- South Sudanese refugees at Nyumanzi settlement camp in Adjumani (Getty Image)
March 20, 2021 (GENEVA) – The United Nations Refugee Agency (UNHCR), and partners are appealing for $1.2 billion to provide vital humanitarian assistance for more than 2.2 million South Sudanese refugees living in five neighbouring countries in 2021.
South Sudan gained independence a decade ago, but millions of its population are still displaced inside or outside the country.
The crisis continues to be a children’s one with more than 65 per cent of the refugee population under 18, including 66,000 children who have been separated from their parents or usual caregivers, according to aid agencies.
However, while some progress has been made in implementing the latest peace agreement, humanitarian and protection needs remain high for the largest refugee situation on the African continent.
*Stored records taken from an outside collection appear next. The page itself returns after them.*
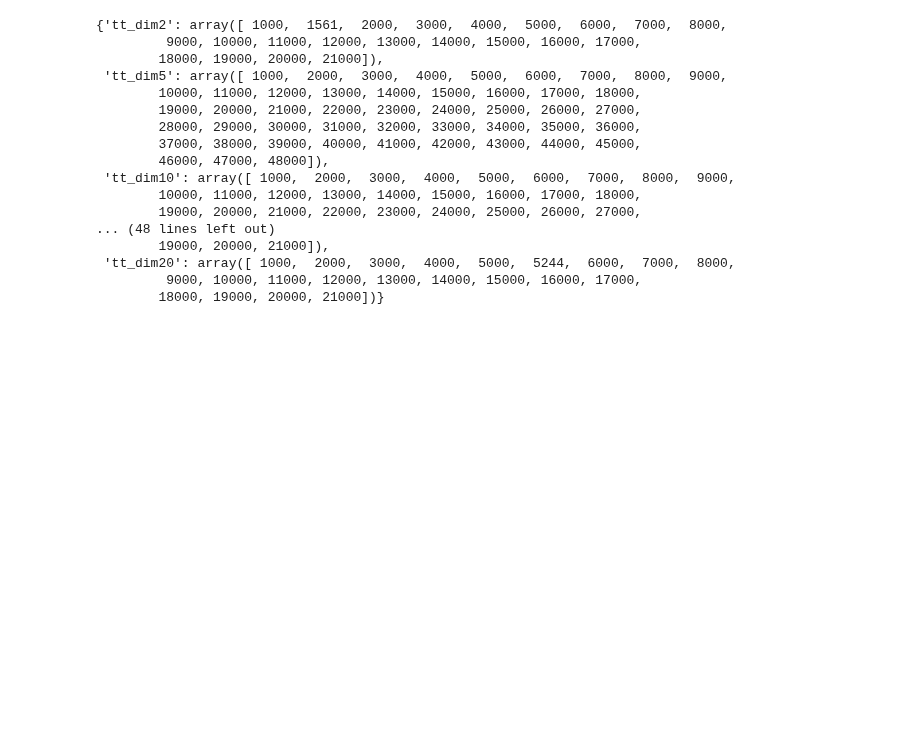
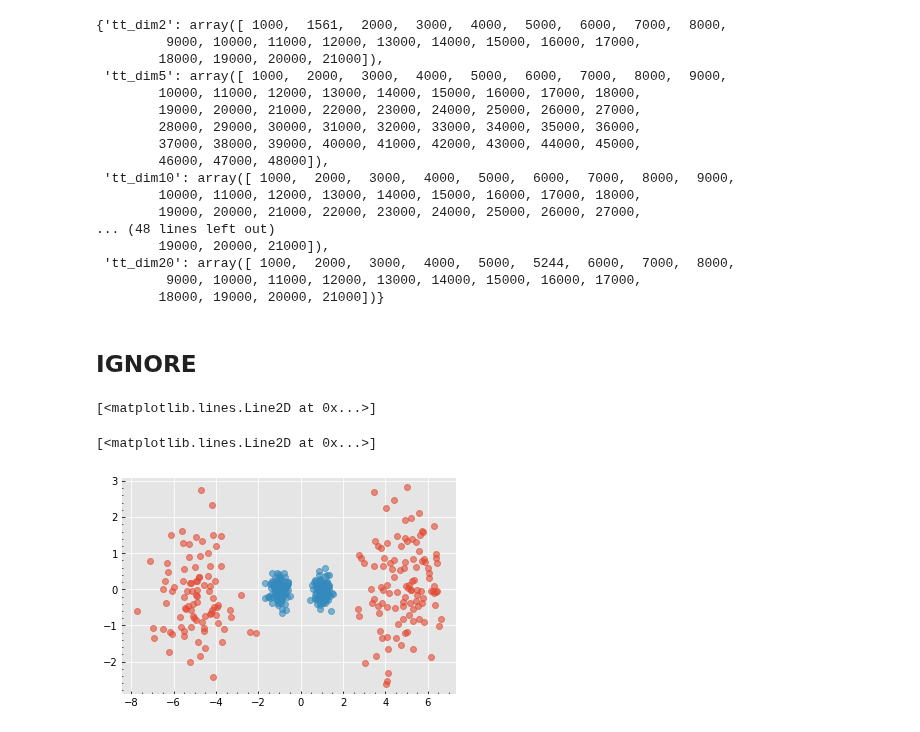
Before and after one commit to saforem2/l2hmc, a Jupyter notebook: l2hmc/notebooks/training_times.ipynb, the cells around one changed output. Cells and saved outputs as stored; diff of their text form; code cells hidden in the pictures; blank space fills up the shorter version.

```diff
--- a/l2hmc/notebooks/training_times.ipynb
+++ b/l2hmc/notebooks/training_times.ipynb
@@ -218,3 +308,37 @@ steps_dict
  'tt_dim20': array([ 1000,  2000,  3000,  4000,  5000,  5244,  6000,  7000,  8000,
          9000, 10000, 11000, 12000, 13000, 14000, 15000, 16000, 17000,
         18000, 19000, 20000, 21000])}
+# %% [markdown]
+## IGNORE
+# %%
+centers = 5
+sigma = 1.
+means = np.zeros((2,2))
+means[::2, 0] = centers
+means[1::2, 0] = - centers
+cov_mtx = sigma * np.eye(2)
+covs = np.array([cov_mtx] * 2)
+pis = distribution_arr(2, 2)
+distribution = GMM(means, covs, pis)
+# %%
+centers1 = 1
+sigma1 = 0.05
+means1 = np.zeros((2,2))
+means1[::2, 0] = centers1
+means1[1::2, 0] = - centers1
+cov_mtx1 = sigma1 * np.eye(2)
+covs1 = np.array([cov_mtx1] * 2)
+pis1 = distribution_arr(2, 2)
+distribution1 = GMM(means1, covs1, pis1)
+# %%
+samples = distribution.get_samples(200)
+samples1 = distribution1.get_samples(200)
+# %%
+fig, ax = plt.subplots()
+ax.plot(samples[:,0], samples[:,1], marker='o', ls='', alpha=0.6)
+ax.plot(samples1[:,0], samples1[:,1], marker='o', ls='', alpha=0.6)
+plt.show()
+# %% [output]
+[<matplotlib.lines.Line2D at 0x...>]
+[<matplotlib.lines.Line2D at 0x...>]
+[figure, added]
```
Also changed, not shown: parts of 22 cells of this notebook, 1 other file.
The majority of South Sudanese refugees are hosted in relatively remote and under-developed areas. The COVID-19 pandemic combined with climate change-related challenges including severe flooding, droughts and desert locusts have compounded an already dire situation.
Funding, UNHCR said, is urgently needed to provide life-sustaining assistance, including shelter, access to safe drinking water, education and health services.
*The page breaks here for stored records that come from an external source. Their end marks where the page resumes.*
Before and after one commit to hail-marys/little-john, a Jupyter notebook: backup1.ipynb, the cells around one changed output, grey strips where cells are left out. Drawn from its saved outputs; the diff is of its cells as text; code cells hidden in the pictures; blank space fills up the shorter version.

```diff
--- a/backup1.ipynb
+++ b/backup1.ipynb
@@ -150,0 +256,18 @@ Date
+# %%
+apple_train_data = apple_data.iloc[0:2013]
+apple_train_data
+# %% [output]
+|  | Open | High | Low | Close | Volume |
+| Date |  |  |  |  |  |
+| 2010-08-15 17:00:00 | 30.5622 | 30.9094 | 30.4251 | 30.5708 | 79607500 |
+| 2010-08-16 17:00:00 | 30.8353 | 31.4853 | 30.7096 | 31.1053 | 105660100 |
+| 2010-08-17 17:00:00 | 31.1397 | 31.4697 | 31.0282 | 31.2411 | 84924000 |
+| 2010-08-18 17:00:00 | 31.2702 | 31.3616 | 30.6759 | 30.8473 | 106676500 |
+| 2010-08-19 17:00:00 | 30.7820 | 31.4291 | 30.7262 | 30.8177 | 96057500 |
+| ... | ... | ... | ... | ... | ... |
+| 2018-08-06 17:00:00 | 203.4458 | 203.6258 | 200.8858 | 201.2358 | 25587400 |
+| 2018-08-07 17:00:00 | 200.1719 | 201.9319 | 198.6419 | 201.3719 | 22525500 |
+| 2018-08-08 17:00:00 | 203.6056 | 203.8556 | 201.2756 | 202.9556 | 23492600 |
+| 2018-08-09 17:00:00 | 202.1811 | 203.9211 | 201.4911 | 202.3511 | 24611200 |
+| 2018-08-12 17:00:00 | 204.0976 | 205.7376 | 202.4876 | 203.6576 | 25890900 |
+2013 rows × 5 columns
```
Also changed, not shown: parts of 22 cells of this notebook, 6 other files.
Food shortages are particularly acute with insufficient funding already leading to ration cuts impacting hundreds of thousands of refugees, it noted.
With the pandemic taking a toll on socio-economic conditions for both refugees and host communities, this year’s response includes a renewed and increased focus on resilience and supporting livelihoods.
Humanitarian partners will also intensify gender-based violence prevention and response, and prioritize support to persons with specific needs, including strengthening child protection programmes and scaling up psychosocial and mental health support.
According to UNHCR, the Democratic Republic of the Congo (DRC), Ethiopia, Kenya, Sudan and Uganda continue to generously host South Sudanese refugees and to take steps towards their inclusion in national systems – including health and education, in line with the Global Compact on Refugees.
“We are calling for renewed support from the international community to support their efforts,” it stressed.
While some 350,000 refugees have independently made the decision to return to South Sudan since 2017, and efforts are being made to move the peace process forward and support these returns, conditions are not yet in place for large-scale returns and funds are needed now to help the refugees and the local communities that have welcomed them.